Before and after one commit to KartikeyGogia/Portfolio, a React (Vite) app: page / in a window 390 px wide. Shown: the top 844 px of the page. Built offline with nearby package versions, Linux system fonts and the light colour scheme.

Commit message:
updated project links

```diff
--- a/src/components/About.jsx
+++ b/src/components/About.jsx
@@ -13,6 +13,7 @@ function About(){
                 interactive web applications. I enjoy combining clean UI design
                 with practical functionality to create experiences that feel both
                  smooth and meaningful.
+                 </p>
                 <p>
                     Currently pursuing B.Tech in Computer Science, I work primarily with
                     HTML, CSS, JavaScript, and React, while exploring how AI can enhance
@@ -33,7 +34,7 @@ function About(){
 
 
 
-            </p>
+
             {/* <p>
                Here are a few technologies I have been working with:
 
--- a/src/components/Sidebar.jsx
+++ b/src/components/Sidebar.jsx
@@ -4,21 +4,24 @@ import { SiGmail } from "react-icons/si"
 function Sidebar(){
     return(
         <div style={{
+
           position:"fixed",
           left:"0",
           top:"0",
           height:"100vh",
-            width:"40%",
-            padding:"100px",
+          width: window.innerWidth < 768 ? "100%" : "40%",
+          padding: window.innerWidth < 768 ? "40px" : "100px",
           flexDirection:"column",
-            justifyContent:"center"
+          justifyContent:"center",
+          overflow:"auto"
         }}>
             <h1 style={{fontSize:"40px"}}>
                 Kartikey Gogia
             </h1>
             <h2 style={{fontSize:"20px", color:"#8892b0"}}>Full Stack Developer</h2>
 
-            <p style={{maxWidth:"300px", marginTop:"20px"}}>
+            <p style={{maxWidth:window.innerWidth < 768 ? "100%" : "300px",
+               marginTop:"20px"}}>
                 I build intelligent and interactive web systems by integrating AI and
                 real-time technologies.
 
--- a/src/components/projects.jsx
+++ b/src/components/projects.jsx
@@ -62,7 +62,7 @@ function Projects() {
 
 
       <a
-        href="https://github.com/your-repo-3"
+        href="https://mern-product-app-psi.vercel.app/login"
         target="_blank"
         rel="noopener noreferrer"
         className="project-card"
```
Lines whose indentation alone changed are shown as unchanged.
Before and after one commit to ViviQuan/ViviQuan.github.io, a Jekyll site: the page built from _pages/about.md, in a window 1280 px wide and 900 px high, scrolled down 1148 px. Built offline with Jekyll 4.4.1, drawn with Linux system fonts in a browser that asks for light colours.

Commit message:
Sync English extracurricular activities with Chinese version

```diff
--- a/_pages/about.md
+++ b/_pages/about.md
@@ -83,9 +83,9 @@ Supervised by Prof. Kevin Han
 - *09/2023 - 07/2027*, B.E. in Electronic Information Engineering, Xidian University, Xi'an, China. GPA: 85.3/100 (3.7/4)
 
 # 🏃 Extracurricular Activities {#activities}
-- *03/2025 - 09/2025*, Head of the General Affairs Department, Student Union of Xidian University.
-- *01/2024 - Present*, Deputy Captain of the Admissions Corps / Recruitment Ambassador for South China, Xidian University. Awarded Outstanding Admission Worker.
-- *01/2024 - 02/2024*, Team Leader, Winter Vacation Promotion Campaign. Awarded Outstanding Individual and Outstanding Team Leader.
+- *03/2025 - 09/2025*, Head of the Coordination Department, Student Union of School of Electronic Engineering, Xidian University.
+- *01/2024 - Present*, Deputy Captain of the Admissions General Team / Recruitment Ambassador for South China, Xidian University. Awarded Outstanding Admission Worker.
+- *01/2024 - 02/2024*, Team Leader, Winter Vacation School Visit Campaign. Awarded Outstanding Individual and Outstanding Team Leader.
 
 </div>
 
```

::::::::::

→ PROBLEM DESCRIPTION
Repeat this material verbatim.

→ EXERCISE ANSWER
Before and after one commit to KartikeyGogia/Portfolio, a React (Vite) app: page / in a window 390 px wide. Shown: the top 844 px of the page. Built offline with nearby package versions, Linux system fonts and the light colour scheme.

Commit message:
updated project links

```diff
--- a/src/components/About.jsx
+++ b/src/components/About.jsx
@@ -13,6 +13,7 @@ function About(){
                 interactive web applications. I enjoy combining clean UI design
                 with practical functionality to create experiences that feel both
                  smooth and meaningful.
+                 </p>
                 <p>
                     Currently pursuing B.Tech in Computer Science, I work primarily with
                     HTML, CSS, JavaScript, and React, while exploring how AI can enhance
@@ -33,7 +34,7 @@ function About(){
 
 
 
-            </p>
+
             {/* <p>
                Here are a few technologies I have been working with:
 
--- a/src/components/Sidebar.jsx
+++ b/src/components/Sidebar.jsx
@@ -4,21 +4,24 @@ import { SiGmail } from "react-icons/si"
 function Sidebar(){
     return(
         <div style={{
+
           position:"fixed",
           left:"0",
           top:"0",
           height:"100vh",
-            width:"40%",
-            padding:"100px",
+          width: window.innerWidth < 768 ? "100%" : "40%",
+          padding: window.innerWidth < 768 ? "40px" : "100px",
           flexDirection:"column",
-            justifyContent:"center"
+          justifyContent:"center",
+          overflow:"auto"
         }}>
             <h1 style={{fontSize:"40px"}}>
                 Kartikey Gogia
             </h1>
             <h2 style={{fontSize:"20px", color:"#8892b0"}}>Full Stack Developer</h2>
 
-            <p style={{maxWidth:"300px", marginTop:"20px"}}>
+            <p style={{maxWidth:window.innerWidth < 768 ? "100%" : "300px",
+               marginTop:"20px"}}>
                 I build intelligent and interactive web systems by integrating AI and
                 real-time technologies.
 
--- a/src/components/projects.jsx
+++ b/src/components/projects.jsx
@@ -62,7 +62,7 @@ function Projects() {
 
 
       <a
-        href="https://github.com/your-repo-3"
+        href="https://mern-product-app-psi.vercel.app/login"
         target="_blank"
         rel="noopener noreferrer"
         className="project-card"
```
Lines whose indentation alone changed are shown as unchanged.
Before and after one commit to ViviQuan/ViviQuan.github.io, a Jekyll site: the page built from _pages/about.md, in a window 1280 px wide and 900 px high, scrolled down 1148 px. Built offline with Jekyll 4.4.1, drawn with Linux system fonts in a browser that asks for light colours.

Commit message:
Sync English extracurricular activities with Chinese version

```diff
--- a/_pages/about.md
+++ b/_pages/about.md
@@ -83,9 +83,9 @@ Supervised by Prof. Kevin Han
 - *09/2023 - 07/2027*, B.E. in Electronic Information Engineering, Xidian University, Xi'an, China. GPA: 85.3/100 (3.7/4)
 
 # 🏃 Extracurricular Activities {#activities}
-- *03/2025 - 09/2025*, Head of the General Affairs Department, Student Union of Xidian University.
-- *01/2024 - Present*, Deputy Captain of the Admissions Corps / Recruitment Ambassador for South China, Xidian University. Awarded Outstanding Admission Worker.
-- *01/2024 - 02/2024*, Team Leader, Winter Vacation Promotion Campaign. Awarded Outstanding Individual and Outstanding Team Leader.
+- *03/2025 - 09/2025*, Head of the Coordination Department, Student Union of School of Electronic Engineering, Xidian University.
+- *01/2024 - Present*, Deputy Captain of the Admissions General Team / Recruitment Ambassador for South China, Xidian University. Awarded Outstanding Admission Worker.
+- *01/2024 - 02/2024*, Team Leader, Winter Vacation School Visit Campaign. Awarded Outstanding Individual and Outstanding Team Leader.
 
 </div>
 
```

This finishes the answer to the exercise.